Encoding a writing system is to make it accessible on digital tools, but also a way to preserve it. It also provides the communities to access their own written heritage and the opportunity to seize it. Of the 292 world’s writing systems counted, only half are represented in Unicode 11.0. The multi-annual project The Missing Scripts thus aims to enhance the variety of scripts in the world. And especially, it reflects the extent of minority writings that are not yet incorporated into the Unicode standard. Since its invention in 1991, thousands of characters have been integrated into Unicode and more and more scripts are made available. Updates are getting faster and since Unicode 7.0 in 2014, an average of 5 scripts are added each year. In March 2019, 4 new scripts were added to Unicode 12.0. 

Among them, the Elymaic, an ancient script used from the third century BC until the fifth century AD in the south of present-day Iran. Undertaking the digitization process was essential, both for the sake of preservation, but also to fill a need on the part of scientists or communities of users. 

The typographic standardization of writing is also a great way of studying societies and the evolution of writing. But some systems, such as Nsibidi, may not have a typographic form. The Nsibidi is a pictographic and ideographic writing system from Southern Nigeria. The Nsibidi – ritual, partly secret, and of great political and social importance – goes far beyond our vision of writing and reading.
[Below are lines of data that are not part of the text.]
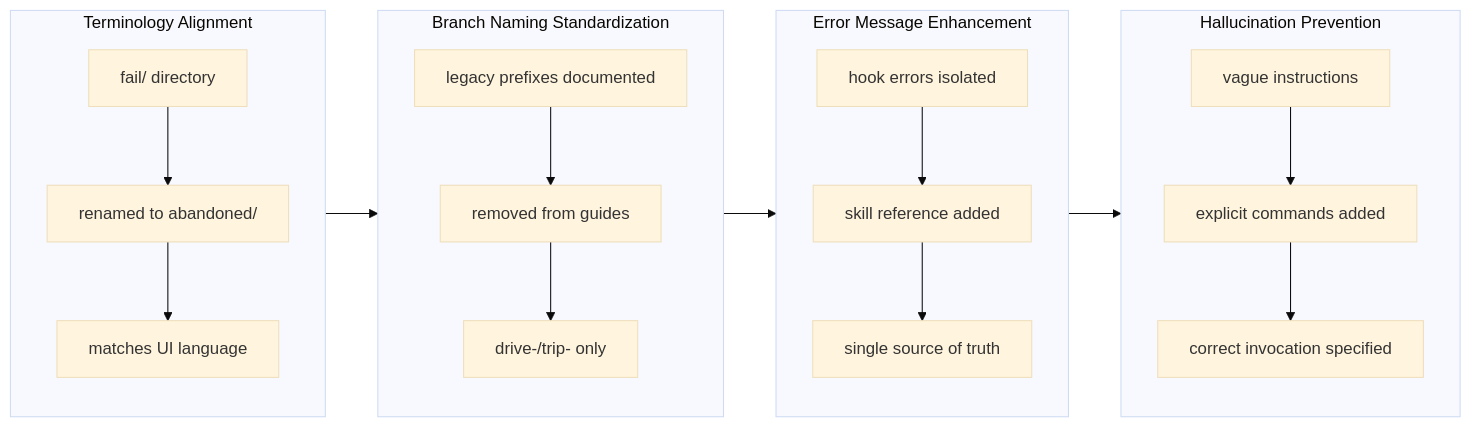
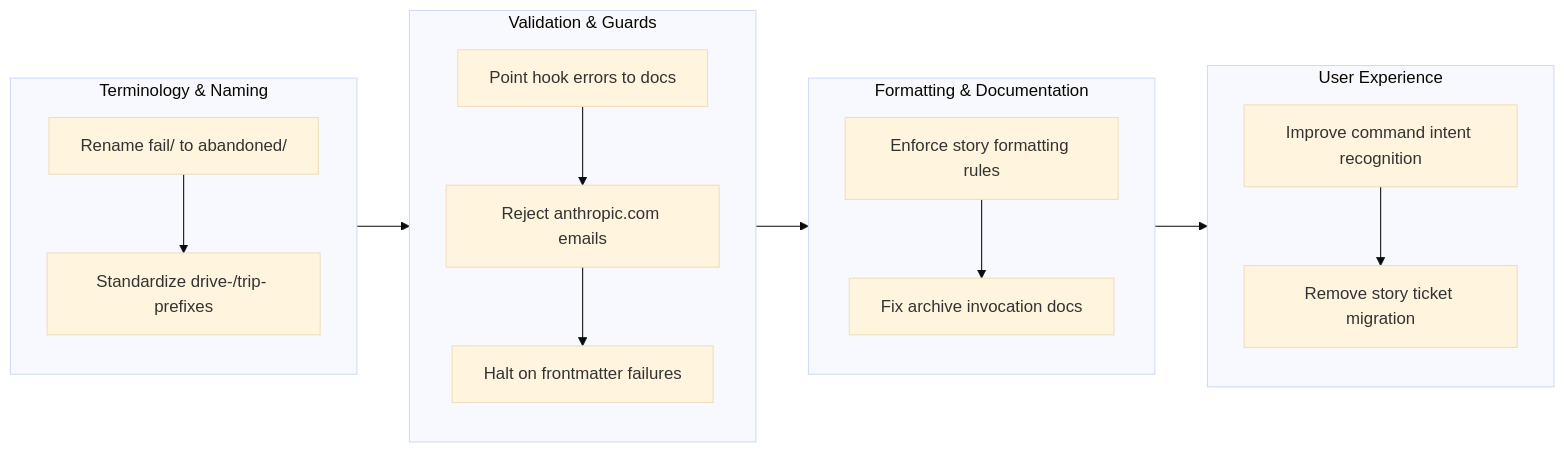
The diagram in .workaholic/stories/drive-20260131-223656.md (qmu/workaholic), drawn with Mermaid (base theme) before and after one commit. The commit also changed other lines of this file and 24 other files, not shown here.

````diff
--- a/.workaholic/stories/drive-20260131-223656.md
+++ b/.workaholic/stories/drive-20260131-223656.md
@@ -29,28 +44,24 @@
 ```mermaid
 flowchart LR
-  subgraph Terminology["Terminology Alignment"]
+  subgraph Naming[Terminology & Naming]
     direction TB
-    t1["fail/ directory"] --> t2["renamed to abandoned/"]
-    t2 --> t3["matches UI language"]
+    n1["Rename fail/ to abandoned/"] --> n2["Standardize drive-/trip- prefixes"]
   end
 
-  subgraph Naming["Branch Naming Standardization"]
+  subgraph Validation[Validation & Guards]
     direction TB
-    n1["legacy prefixes documented"] --> n2["removed from guides"]
-    n2 --> n3["drive-/trip- only"]
+    v1["Point hook errors to docs"] --> v2["Reject anthropic.com emails"] --> v3["Halt on frontmatter failures"]
   end
 
-  subgraph ErrorGuide["Error Message Enhancement"]
+  subgraph Formatting[Formatting & Documentation]
     direction TB
-    e1["hook errors isolated"] --> e2["skill reference added"]
-    e2 --> e3["single source of truth"]
+    f1["Enforce story formatting rules"] --> f2["Fix archive invocation docs"]
   end
 
-  subgraph Hallucination["Hallucination Prevention"]
+  subgraph UX[User Experience]
     direction TB
-    h1["vague instructions"] --> h2["explicit commands added"]
-    h2 --> h3["correct invocation specified"]
+    u1["Improve command intent recognition"] --> u2["Remove story ticket migration"]
   end
 
-  Terminology --> Naming --> ErrorGuide --> Hallucination
+  Naming --> Validation --> Formatting --> UX
 ```
````
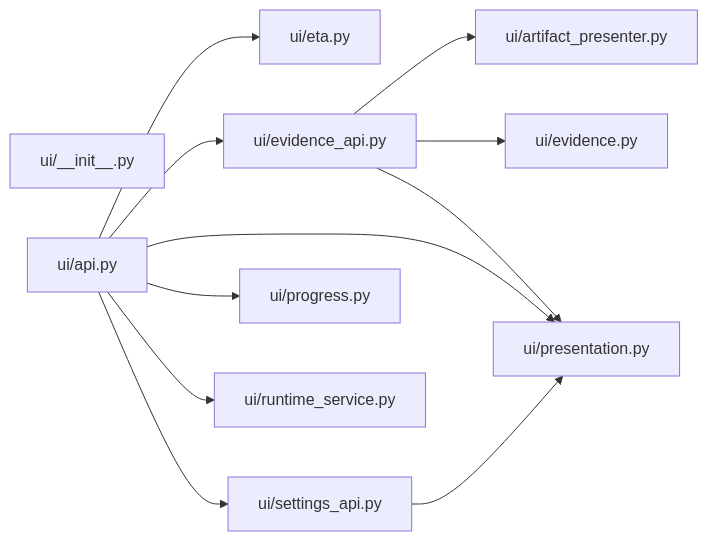
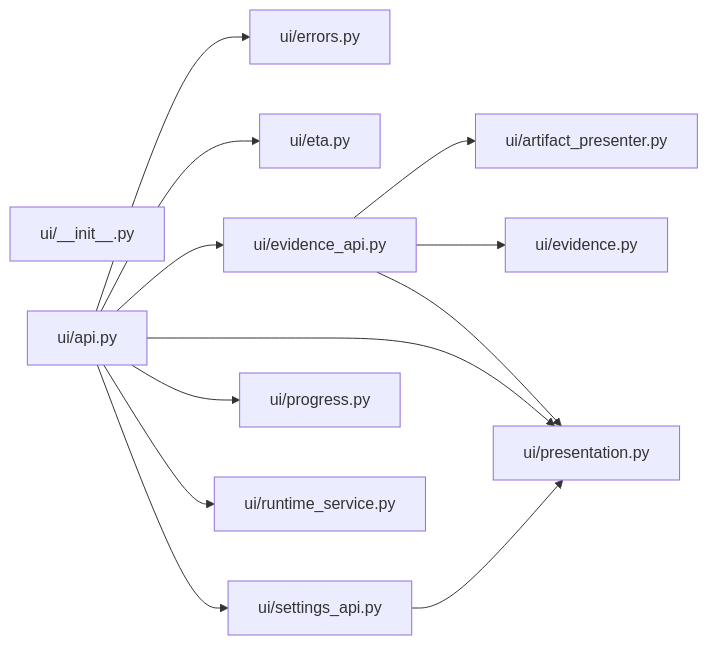
Diagram 20 of 21 in docs/ARCHITECTURE_MAP.md (sarveshtalele/maf-harness-testing), drawn with Mermaid before and after one commit. The commit also changed other lines of this file and 7 other files, not shown here.

````diff
--- a/docs/ARCHITECTURE_MAP.md
+++ b/docs/ARCHITECTURE_MAP.md
@@ -474,23 +477,25 @@
 ```mermaid
 flowchart LR
   f0["ui/__init__.py"]
   f1["ui/api.py"]
   f2["ui/artifact_presenter.py"]
-  f3["ui/eta.py"]
-  f4["ui/evidence.py"]
-  f5["ui/evidence_api.py"]
-  f6["ui/presentation.py"]
-  f7["ui/progress.py"]
-  f8["ui/runtime_service.py"]
-  f9["ui/settings_api.py"]
+  f3["ui/errors.py"]
+  f4["ui/eta.py"]
+  f5["ui/evidence.py"]
+  f6["ui/evidence_api.py"]
+  f7["ui/presentation.py"]
+  f8["ui/progress.py"]
+  f9["ui/runtime_service.py"]
+  f10["ui/settings_api.py"]
   f1 --> f3
-  f1 --> f5
+  f1 --> f4
   f1 --> f6
   f1 --> f7
   f1 --> f8
   f1 --> f9
-  f5 --> f2
-  f5 --> f4
-  f5 --> f6
-  f9 --> f6
+  f1 --> f10
+  f6 --> f2
+  f6 --> f5
+  f6 --> f7
+  f10 --> f7
 ```
````
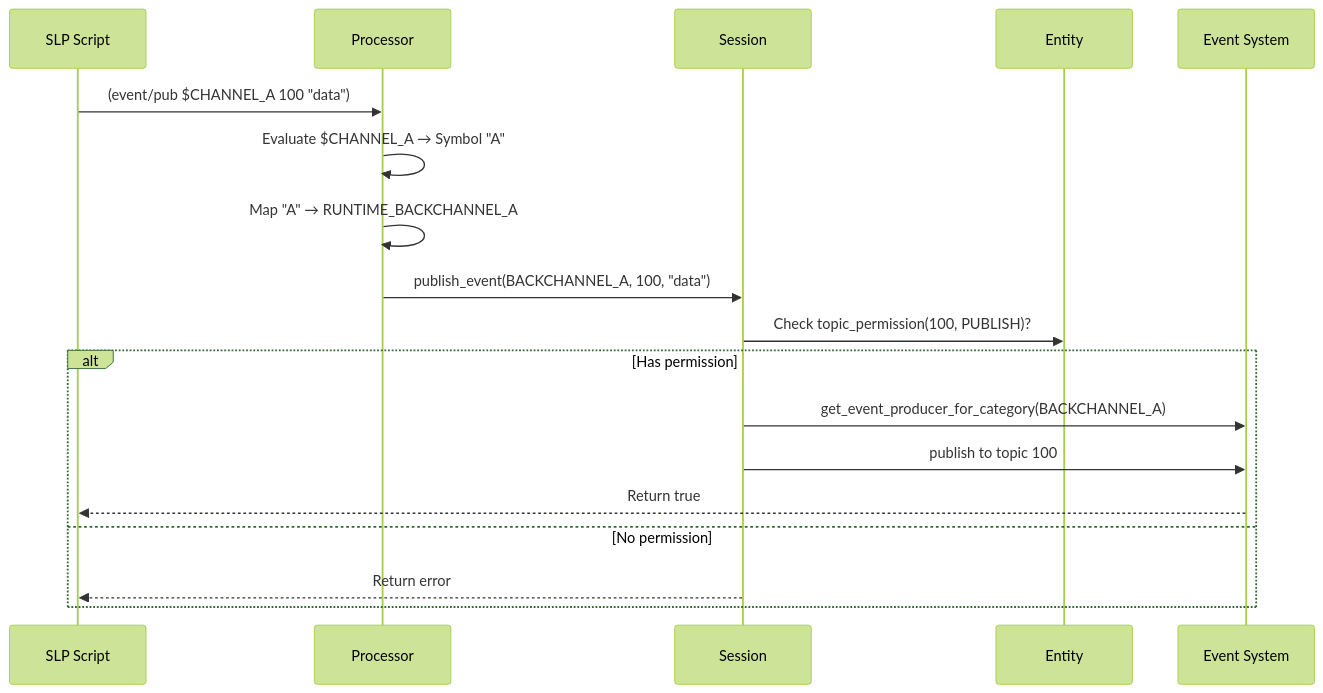
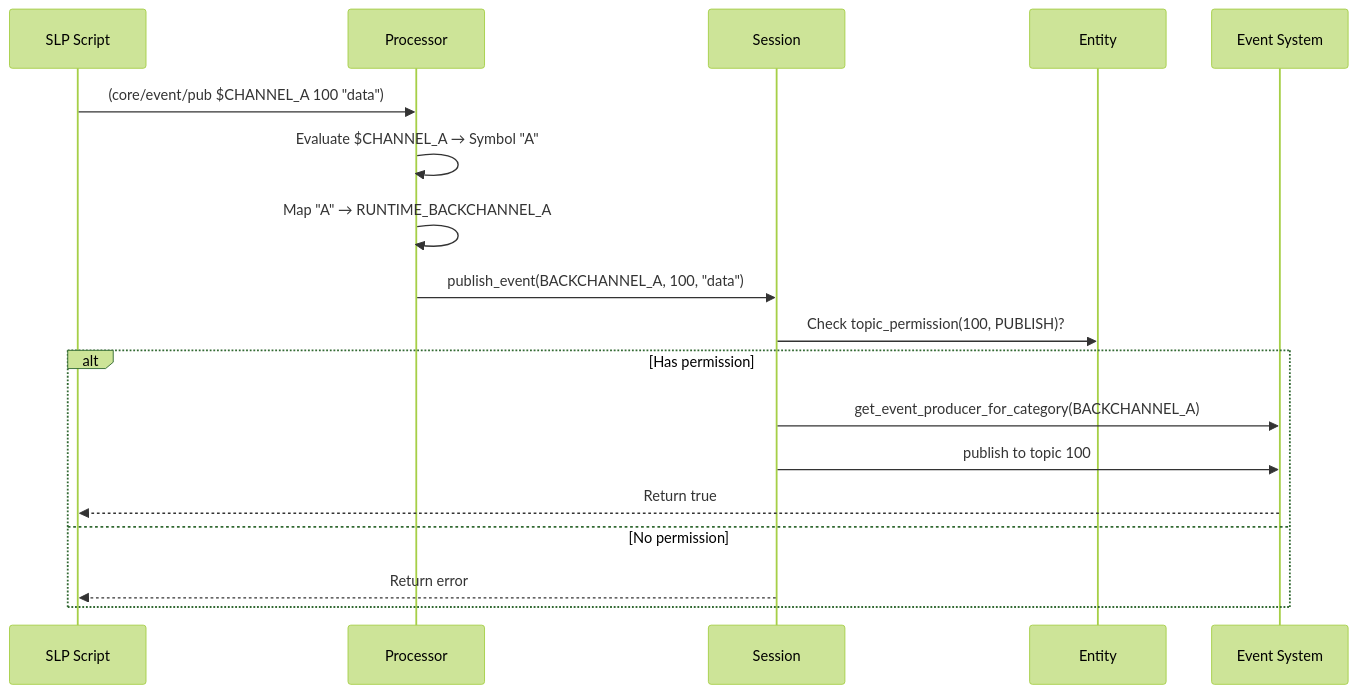
One commit to bosley/sxs changed the fourth of 6 diagrams in pkg/runtime/about.md. Above: the diagram before and after it, drawn with Mermaid (forest theme). The commit also changed other lines of this file and 17 other files, not shown here.

````diff
--- a/pkg/runtime/about.md
+++ b/pkg/runtime/about.md
@@ -207,22 +212,22 @@
 ```mermaid
 sequenceDiagram
     participant Script as SLP Script
     participant Proc as Processor
     participant Sess as Session
     participant Entity as Entity
     participant ES as Event System
     
-    Script->>Proc: (event/pub $CHANNEL_A 100 "data")
+    Script->>Proc: (core/event/pub $CHANNEL_A 100 "data")
     Proc->>Proc: Evaluate $CHANNEL_A → Symbol "A"
     Proc->>Proc: Map "A" → RUNTIME_BACKCHANNEL_A
     Proc->>Sess: publish_event(BACKCHANNEL_A, 100, "data")
     Sess->>Entity: Check topic_permission(100, PUBLISH)?
     
     alt Has permission
         Sess->>ES: get_event_producer_for_category(BACKCHANNEL_A)
         Sess->>ES: publish to topic 100
         ES-->>Script: Return true
     else No permission
         Sess-->>Script: Return error
     end
 ```
````
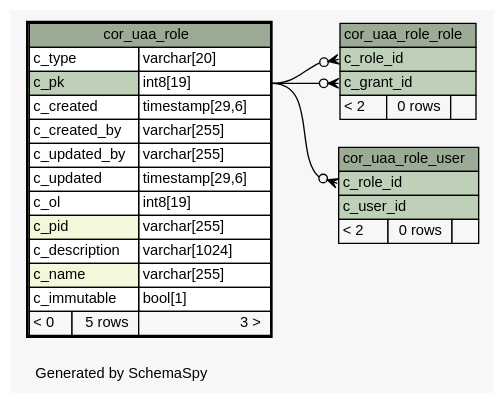
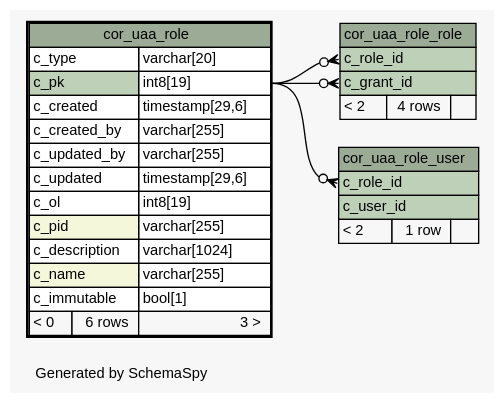
The diagram in 2.0.0-SNAPSHOT/schemaspy/diagrams/cor_uaa_role.1degree.dot (openwms/org.openwms.core.uaa), drawn with Graphviz before and after one commit. The commit also changed 237 other files, not shown here.

```diff
--- a/2.0.0-SNAPSHOT/schemaspy/diagrams/cor_uaa_role.1degree.dot
+++ b/2.0.0-SNAPSHOT/schemaspy/diagrams/cor_uaa_role.1degree.dot
@@ -1,67 +1,67 @@
-// dot 2.43.0 on Linux 5.15.0-1033-azure
+// dot 2.43.0 on Linux 5.15.0-1037-azure
 // SchemaSpy rev Unknown
 digraph "oneDegreeRelationshipsDiagram" {
   graph [
     rankdir="RL"
     bgcolor="#f7f7f7"
     label="\nGenerated by SchemaSpy"
     labeljust="l"
     nodesep="0.18"
     ranksep="0.46"
     fontname="Helvetica"
     fontsize="11"
   ];
   node [
     fontname="Helvetica"
     fontsize="11"
     shape="plaintext"
   ];
   edge [
     arrowsize="0.8"
   ];
   "cor_uaa_role_role":"c_grant_id":w -> "cor_uaa_role":"c_pk.type":e [arrowhead=none dir=back arrowtail=crowodot];
   "cor_uaa_role_role":"c_role_id":w -> "cor_uaa_role":"c_pk.type":e [arrowhead=none dir=back arrowtail=crowodot];
   "cor_uaa_role_user":"c_role_id":w -> "cor_uaa_role":"c_pk.type":e [arrowhead=none dir=back arrowtail=crowodot];
   "cor_uaa_role" [
     label=<
     <TABLE BORDER="2" CELLBORDER="1" CELLSPACING="0" BGCOLOR="#ffffff">
       <TR><TD COLSPAN="3" BGCOLOR="#9bab96" ALIGN="CENTER">cor_uaa_role</TD></TR>
       <TR><TD PORT="c_type" COLSPAN="2" ALIGN="LEFT">c_type</TD><TD PORT="c_type.type" ALIGN="LEFT">varchar[20]</TD></TR>
       <TR><TD PORT="c_pk" COLSPAN="2" BGCOLOR="#bed1b8" ALIGN="LEFT">c_pk</TD><TD PORT="c_pk.type" ALIGN="LEFT">int8[19]</TD></TR>
       <TR><TD PORT="c_created" COLSPAN="2" ALIGN="LEFT">c_created</TD><TD PORT="c_created.type" ALIGN="LEFT">timestamp[29,6]</TD></TR>
       <TR><TD PORT="c_created_by" COLSPAN="2" ALIGN="LEFT">c_created_by</TD><TD PORT="c_created_by.type" ALIGN="LEFT">varchar[255]</TD></TR>
       <TR><TD PORT="c_updated_by" COLSPAN="2" ALIGN="LEFT">c_updated_by</TD><TD PORT="c_updated_by.type" ALIGN="LEFT">varchar[255]</TD></TR>
       <TR><TD PORT="c_updated" COLSPAN="2" ALIGN="LEFT">c_updated</TD><TD PORT="c_updated.type" ALIGN="LEFT">timestamp[29,6]</TD></TR>
       <TR><TD PORT="c_ol" COLSPAN="2" ALIGN="LEFT">c_ol</TD><TD PORT="c_ol.type" ALIGN="LEFT">int8[19]</TD></TR>
       <TR><TD PORT="c_pid" COLSPAN="2" BGCOLOR="#f4f7da" ALIGN="LEFT">c_pid</TD><TD PORT="c_pid.type" ALIGN="LEFT">varchar[255]</TD></TR>
       <TR><TD PORT="c_description" COLSPAN="2" ALIGN="LEFT">c_description</TD><TD PORT="c_description.type" ALIGN="LEFT">varchar[1024]</TD></TR>
       <TR><TD PORT="c_name" COLSPAN="2" BGCOLOR="#f4f7da" ALIGN="LEFT">c_name</TD><TD PORT="c_name.type" ALIGN="LEFT">varchar[255]</TD></TR>
       <TR><TD PORT="c_immutable" COLSPAN="2" ALIGN="LEFT">c_immutable</TD><TD PORT="c_immutable.type" ALIGN="LEFT">bool[1]</TD></TR>
-      <TR><TD ALIGN="LEFT" BGCOLOR="#f7f7f7">&lt; 0</TD><TD ALIGN="RIGHT" BGCOLOR="#f7f7f7">5 rows</TD><TD ALIGN="RIGHT" BGCOLOR="#f7f7f7">3 &gt;</TD></TR>
+      <TR><TD ALIGN="LEFT" BGCOLOR="#f7f7f7">&lt; 0</TD><TD ALIGN="RIGHT" BGCOLOR="#f7f7f7">6 rows</TD><TD ALIGN="RIGHT" BGCOLOR="#f7f7f7">3 &gt;</TD></TR>
     </TABLE>>
     URL="cor_uaa_role.html"
     tooltip="cor_uaa_role"
   ];
   "cor_uaa_role_role" [
     label=<
     <TABLE BORDER="0" CELLBORDER="1" CELLSPACING="0" BGCOLOR="#ffffff">
       <TR><TD COLSPAN="3" BGCOLOR="#9bab96" ALIGN="CENTER">cor_uaa_role_role</TD></TR>
       <TR><TD PORT="c_role_id" COLSPAN="3" BGCOLOR="#bed1b8" ALIGN="LEFT">c_role_id</TD></TR>
       <TR><TD PORT="c_grant_id" COLSPAN="3" BGCOLOR="#bed1b8" ALIGN="LEFT">c_grant_id</TD></TR>
-      <TR><TD ALIGN="LEFT" BGCOLOR="#f7f7f7">&lt; 2</TD><TD ALIGN="RIGHT" BGCOLOR="#f7f7f7">0 rows</TD><TD ALIGN="RIGHT" BGCOLOR="#f7f7f7">  </TD></TR>
+      <TR><TD ALIGN="LEFT" BGCOLOR="#f7f7f7">&lt; 2</TD><TD ALIGN="RIGHT" BGCOLOR="#f7f7f7">4 rows</TD><TD ALIGN="RIGHT" BGCOLOR="#f7f7f7">  </TD></TR>
     </TABLE>>
     URL="cor_uaa_role_role.html"
     tooltip="cor_uaa_role_role"
   ];
   "cor_uaa_role_user" [
     label=<
     <TABLE BORDER="0" CELLBORDER="1" CELLSPACING="0" BGCOLOR="#ffffff">
       <TR><TD COLSPAN="3" BGCOLOR="#9bab96" ALIGN="CENTER">cor_uaa_role_user</TD></TR>
       <TR><TD PORT="c_role_id" COLSPAN="3" BGCOLOR="#bed1b8" ALIGN="LEFT">c_role_id</TD></TR>
       <TR><TD PORT="c_user_id" COLSPAN="3" BGCOLOR="#bed1b8" ALIGN="LEFT">c_user_id</TD></TR>
-      <TR><TD ALIGN="LEFT" BGCOLOR="#f7f7f7">&lt; 2</TD><TD ALIGN="RIGHT" BGCOLOR="#f7f7f7">0 rows</TD><TD ALIGN="RIGHT" BGCOLOR="#f7f7f7">  </TD></TR>
+      <TR><TD ALIGN="LEFT" BGCOLOR="#f7f7f7">&lt; 2</TD><TD ALIGN="RIGHT" BGCOLOR="#f7f7f7">1 row</TD><TD ALIGN="RIGHT" BGCOLOR="#f7f7f7">  </TD></TR>
     </TABLE>>
     URL="cor_uaa_role_user.html"
     tooltip="cor_uaa_role_user"
   ];
 }
```
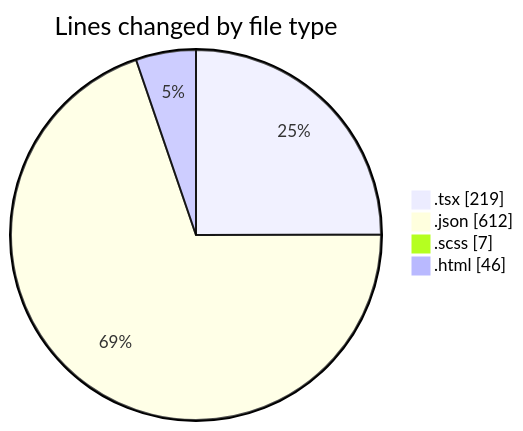
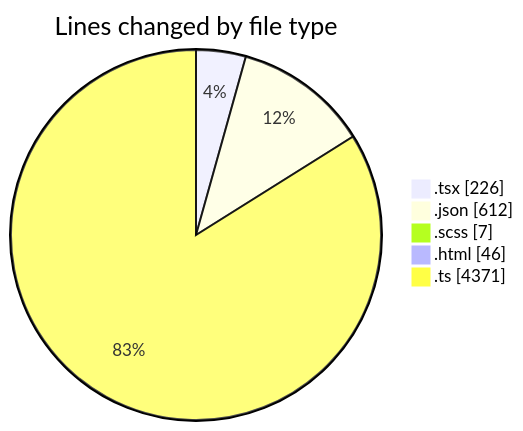
One commit to momahboobian/code-tracking changed the first of 2 diagrams in 2026-04-14/cda/README.md. Above: the diagram before and after it, drawn with Mermaid. The commit also changed other lines of this file and 1 other file, not shown here.

````diff
--- a/2026-04-14/cda/README.md
+++ b/2026-04-14/cda/README.md
@@ -31,8 +32,9 @@
 ```mermaid
 pie showData
 title Lines changed by file type
-".tsx" : 219
+".tsx" : 226
 ".json" : 612
 ".scss" : 7
 ".html" : 46
+".ts" : 4371
 ```
````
Therefore, it is probably not destined to be standardized in a coding system as fixed and irrevocable as Unicode – or at least, to our knowledge, not today.

(designed by Johannes Bergerhausen / decodeunicode)
Script Encoding Initiative
(UC Berkeley)